Did commercial considerations play a prominent role in these books?In my workshop at the SCBWI New England conference last spring, I asked the attendees, “How do you kill a vampire?” After we accumulated a bunch of replies, I gave my answer: “Since vampires aren’t real, you can kill them any way you want.”
Yes. I wasn’t making enough money. My original plan was to write a Victorian serial killer novel, “Oliver Twist” meets “The Silence of the Lambs” (which someone reading this will now write and clean up with), but the research was a drag. Nineteenth-century English literature I know; 19th-century sewage systems not so much.

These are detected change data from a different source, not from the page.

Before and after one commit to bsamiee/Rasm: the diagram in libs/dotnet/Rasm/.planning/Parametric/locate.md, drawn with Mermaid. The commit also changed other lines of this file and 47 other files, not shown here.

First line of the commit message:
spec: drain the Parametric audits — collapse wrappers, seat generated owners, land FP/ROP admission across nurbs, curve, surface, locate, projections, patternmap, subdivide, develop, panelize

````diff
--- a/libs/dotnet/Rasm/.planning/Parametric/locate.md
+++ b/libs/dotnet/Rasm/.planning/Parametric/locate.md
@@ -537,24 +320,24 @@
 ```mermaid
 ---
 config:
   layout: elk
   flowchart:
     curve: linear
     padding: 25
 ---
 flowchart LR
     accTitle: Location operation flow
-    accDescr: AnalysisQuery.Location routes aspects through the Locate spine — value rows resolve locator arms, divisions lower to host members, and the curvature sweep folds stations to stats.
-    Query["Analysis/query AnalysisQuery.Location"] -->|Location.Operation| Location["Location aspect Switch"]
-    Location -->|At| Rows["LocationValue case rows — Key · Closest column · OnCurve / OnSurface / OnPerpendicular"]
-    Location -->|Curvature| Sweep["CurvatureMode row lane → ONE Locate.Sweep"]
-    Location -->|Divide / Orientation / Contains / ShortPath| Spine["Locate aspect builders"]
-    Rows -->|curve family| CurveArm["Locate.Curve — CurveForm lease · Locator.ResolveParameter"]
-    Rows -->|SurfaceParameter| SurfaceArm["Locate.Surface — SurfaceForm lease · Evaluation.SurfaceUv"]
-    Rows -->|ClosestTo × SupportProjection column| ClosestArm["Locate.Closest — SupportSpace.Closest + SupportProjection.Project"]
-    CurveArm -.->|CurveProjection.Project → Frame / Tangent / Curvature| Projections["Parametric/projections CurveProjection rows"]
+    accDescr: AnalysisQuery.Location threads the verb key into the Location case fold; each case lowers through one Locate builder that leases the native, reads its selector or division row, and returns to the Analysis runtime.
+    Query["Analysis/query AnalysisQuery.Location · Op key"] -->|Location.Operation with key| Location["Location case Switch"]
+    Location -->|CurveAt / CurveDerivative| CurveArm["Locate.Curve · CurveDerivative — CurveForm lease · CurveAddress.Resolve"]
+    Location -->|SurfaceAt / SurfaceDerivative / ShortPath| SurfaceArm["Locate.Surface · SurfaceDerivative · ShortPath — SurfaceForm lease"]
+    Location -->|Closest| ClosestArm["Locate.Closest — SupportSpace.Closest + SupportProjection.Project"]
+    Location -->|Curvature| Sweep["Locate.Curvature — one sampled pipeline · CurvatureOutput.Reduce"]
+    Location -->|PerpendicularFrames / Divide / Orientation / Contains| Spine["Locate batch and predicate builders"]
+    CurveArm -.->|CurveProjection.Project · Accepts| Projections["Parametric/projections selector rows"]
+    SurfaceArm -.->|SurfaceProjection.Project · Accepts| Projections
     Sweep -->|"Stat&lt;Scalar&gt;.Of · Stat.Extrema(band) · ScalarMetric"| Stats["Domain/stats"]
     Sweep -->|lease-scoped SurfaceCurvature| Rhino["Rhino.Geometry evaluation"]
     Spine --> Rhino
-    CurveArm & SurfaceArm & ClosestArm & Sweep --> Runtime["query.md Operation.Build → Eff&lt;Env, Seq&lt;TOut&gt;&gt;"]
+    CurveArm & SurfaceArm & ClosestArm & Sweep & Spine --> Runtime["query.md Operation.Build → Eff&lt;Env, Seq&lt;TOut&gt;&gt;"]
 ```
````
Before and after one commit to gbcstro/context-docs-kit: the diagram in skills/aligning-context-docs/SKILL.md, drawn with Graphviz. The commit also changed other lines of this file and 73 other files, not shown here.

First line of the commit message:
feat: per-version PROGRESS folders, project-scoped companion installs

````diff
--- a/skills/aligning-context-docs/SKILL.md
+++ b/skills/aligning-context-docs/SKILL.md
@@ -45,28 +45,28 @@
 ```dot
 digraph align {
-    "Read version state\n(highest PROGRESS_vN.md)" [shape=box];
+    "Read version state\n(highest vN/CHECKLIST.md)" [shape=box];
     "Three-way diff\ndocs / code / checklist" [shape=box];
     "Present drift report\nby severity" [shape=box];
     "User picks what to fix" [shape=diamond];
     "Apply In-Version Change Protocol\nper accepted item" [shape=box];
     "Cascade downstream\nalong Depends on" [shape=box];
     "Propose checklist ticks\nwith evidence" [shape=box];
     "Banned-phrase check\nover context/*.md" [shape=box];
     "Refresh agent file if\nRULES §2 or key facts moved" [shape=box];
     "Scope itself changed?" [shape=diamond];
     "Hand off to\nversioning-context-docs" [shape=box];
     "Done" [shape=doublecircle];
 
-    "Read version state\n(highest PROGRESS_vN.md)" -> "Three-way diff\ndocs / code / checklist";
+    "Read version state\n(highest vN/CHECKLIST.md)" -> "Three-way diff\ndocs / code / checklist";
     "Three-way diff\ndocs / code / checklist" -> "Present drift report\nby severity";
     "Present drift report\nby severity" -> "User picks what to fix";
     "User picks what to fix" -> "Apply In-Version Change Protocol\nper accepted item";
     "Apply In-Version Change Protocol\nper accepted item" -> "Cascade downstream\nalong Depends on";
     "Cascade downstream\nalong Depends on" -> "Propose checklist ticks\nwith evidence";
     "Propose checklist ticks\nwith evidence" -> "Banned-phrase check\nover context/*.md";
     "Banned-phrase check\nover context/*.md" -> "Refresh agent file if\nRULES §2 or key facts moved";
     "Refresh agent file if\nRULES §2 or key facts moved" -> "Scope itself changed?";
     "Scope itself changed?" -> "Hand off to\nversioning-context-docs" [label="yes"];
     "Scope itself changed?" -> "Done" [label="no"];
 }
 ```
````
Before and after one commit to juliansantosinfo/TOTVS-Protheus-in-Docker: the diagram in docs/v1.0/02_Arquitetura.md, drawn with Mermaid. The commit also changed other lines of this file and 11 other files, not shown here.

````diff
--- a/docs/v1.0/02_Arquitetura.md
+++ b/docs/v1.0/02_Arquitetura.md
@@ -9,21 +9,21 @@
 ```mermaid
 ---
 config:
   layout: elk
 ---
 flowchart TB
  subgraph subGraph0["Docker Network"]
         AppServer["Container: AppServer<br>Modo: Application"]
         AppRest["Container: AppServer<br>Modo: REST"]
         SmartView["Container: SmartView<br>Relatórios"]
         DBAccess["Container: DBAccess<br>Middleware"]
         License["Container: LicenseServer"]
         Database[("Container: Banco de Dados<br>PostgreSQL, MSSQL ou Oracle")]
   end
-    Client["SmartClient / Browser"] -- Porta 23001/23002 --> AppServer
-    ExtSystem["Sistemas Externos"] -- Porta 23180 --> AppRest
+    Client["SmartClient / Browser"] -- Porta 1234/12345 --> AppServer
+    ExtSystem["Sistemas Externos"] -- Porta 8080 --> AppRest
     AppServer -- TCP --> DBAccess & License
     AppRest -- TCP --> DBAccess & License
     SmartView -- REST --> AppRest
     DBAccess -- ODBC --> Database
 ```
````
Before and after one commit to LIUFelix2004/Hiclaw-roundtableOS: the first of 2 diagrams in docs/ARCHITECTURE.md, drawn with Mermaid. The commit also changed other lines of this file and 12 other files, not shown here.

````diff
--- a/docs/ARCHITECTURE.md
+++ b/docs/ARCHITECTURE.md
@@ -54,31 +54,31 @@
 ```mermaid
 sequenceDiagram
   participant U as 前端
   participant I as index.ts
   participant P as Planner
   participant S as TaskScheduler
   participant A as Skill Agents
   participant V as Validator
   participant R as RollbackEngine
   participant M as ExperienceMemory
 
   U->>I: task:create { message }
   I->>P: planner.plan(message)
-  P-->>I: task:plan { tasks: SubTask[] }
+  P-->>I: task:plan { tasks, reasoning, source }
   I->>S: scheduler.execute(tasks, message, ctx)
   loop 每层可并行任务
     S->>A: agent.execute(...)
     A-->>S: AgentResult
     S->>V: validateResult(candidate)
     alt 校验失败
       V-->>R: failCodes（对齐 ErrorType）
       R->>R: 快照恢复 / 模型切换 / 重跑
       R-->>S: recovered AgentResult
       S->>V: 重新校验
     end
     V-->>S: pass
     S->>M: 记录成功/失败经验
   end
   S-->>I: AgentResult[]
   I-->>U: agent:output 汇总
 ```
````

Then, on New Year’s Eve 2009, a friend asked me what I was “hoping to achieve” in the next 12 months. Resisting the urge to break a bottle over his head, I said — for no reason I can now remember — that I was going to write a novel about the last surviving werewolf. Agreement that this was a good idea was slurred but unanimous. Moreover, it still seemed a good idea when I woke up the next morning.
Of course, you have to acknowledge your readers’ expectations in some way and establish the rules of your vampire early in the story.
Williams’s continued curiosity about research led Duncan to talk about how he put that rule (or lack of a hard rule) into practice:
What kind of research did you do for these novels? How did you balance loyalty to the details of the vampire and werewolf myths with making them your own?As long as the choices serve the story, an author can get away with nearly anything.
No research at all. The balance was determined partly according to taste (death by silver is cool; I was definitely keeping that) and partly according to thematic utility. Some versions of the myth allow for voluntary [werewolf] metamorphosis, but that doesn’t present the same dilemma of conscience. The lunar enslavement forces a choice between murder and death — a much richer moral quandary.